___ Given records ___
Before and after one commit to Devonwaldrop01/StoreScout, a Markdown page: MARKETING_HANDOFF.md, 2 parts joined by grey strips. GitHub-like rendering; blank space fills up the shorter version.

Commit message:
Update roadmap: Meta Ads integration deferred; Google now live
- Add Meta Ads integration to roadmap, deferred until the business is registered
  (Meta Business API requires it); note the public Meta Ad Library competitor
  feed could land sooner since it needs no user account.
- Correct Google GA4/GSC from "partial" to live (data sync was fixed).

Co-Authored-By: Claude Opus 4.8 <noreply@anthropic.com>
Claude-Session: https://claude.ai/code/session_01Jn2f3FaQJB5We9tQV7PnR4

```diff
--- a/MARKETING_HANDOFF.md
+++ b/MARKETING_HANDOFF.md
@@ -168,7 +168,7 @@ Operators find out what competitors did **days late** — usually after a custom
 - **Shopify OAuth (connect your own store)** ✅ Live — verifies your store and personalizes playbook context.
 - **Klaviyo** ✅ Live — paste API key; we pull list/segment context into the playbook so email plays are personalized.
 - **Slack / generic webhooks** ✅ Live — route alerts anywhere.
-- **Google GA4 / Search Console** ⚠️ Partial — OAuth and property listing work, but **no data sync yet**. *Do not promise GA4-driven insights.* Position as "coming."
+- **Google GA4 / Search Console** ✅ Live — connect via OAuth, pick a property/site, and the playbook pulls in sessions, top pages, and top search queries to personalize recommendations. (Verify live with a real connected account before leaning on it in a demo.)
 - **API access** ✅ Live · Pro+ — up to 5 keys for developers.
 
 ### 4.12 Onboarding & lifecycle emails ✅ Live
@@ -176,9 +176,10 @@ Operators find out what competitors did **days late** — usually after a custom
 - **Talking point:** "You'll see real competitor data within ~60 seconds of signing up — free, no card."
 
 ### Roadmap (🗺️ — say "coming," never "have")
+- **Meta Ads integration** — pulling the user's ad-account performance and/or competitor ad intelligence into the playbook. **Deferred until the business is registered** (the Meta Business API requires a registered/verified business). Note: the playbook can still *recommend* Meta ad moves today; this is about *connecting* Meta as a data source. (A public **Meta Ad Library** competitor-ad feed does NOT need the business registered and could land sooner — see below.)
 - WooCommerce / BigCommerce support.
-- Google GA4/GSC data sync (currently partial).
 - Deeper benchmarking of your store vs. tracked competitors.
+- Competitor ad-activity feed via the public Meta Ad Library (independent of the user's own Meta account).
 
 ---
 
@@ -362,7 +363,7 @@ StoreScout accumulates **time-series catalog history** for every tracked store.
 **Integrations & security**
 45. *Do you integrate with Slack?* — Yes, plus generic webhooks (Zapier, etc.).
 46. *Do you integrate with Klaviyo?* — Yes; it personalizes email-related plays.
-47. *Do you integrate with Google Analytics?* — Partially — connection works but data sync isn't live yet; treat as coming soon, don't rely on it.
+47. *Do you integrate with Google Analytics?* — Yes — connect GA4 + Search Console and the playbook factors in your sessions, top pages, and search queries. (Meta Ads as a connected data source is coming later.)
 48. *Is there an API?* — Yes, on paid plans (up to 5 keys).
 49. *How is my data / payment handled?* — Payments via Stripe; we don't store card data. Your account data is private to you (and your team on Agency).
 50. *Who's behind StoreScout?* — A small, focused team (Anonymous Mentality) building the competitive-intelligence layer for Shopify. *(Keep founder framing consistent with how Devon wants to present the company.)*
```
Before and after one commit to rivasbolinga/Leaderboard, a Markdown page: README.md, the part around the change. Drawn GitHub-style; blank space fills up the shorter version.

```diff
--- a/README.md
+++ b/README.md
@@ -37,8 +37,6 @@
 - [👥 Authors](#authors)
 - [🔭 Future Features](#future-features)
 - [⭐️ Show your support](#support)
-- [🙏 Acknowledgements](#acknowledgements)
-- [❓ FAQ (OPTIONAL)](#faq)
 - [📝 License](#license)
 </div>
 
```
___
## Exercise requirements
Every line above in which the word "your" is present must be copied into the answer.

## Final answer
 - **Shopify OAuth (connect your own store)** ✅ Live — verifies your store and personalizes playbook context.
 - Deeper benchmarking of your store vs. tracked competitors.
+47. *Do you integrate with Google Analytics?* — Yes — connect GA4 + Search Console and the playbook factors in your sessions, top pages, and search queries. (Meta Ads as a connected data source is coming later.)
 49. *How is my data / payment handled?* — Payments via Stripe; we don't store card data. Your account data is private to you (and your team on Agency).
 - [⭐️ Show your support](#support)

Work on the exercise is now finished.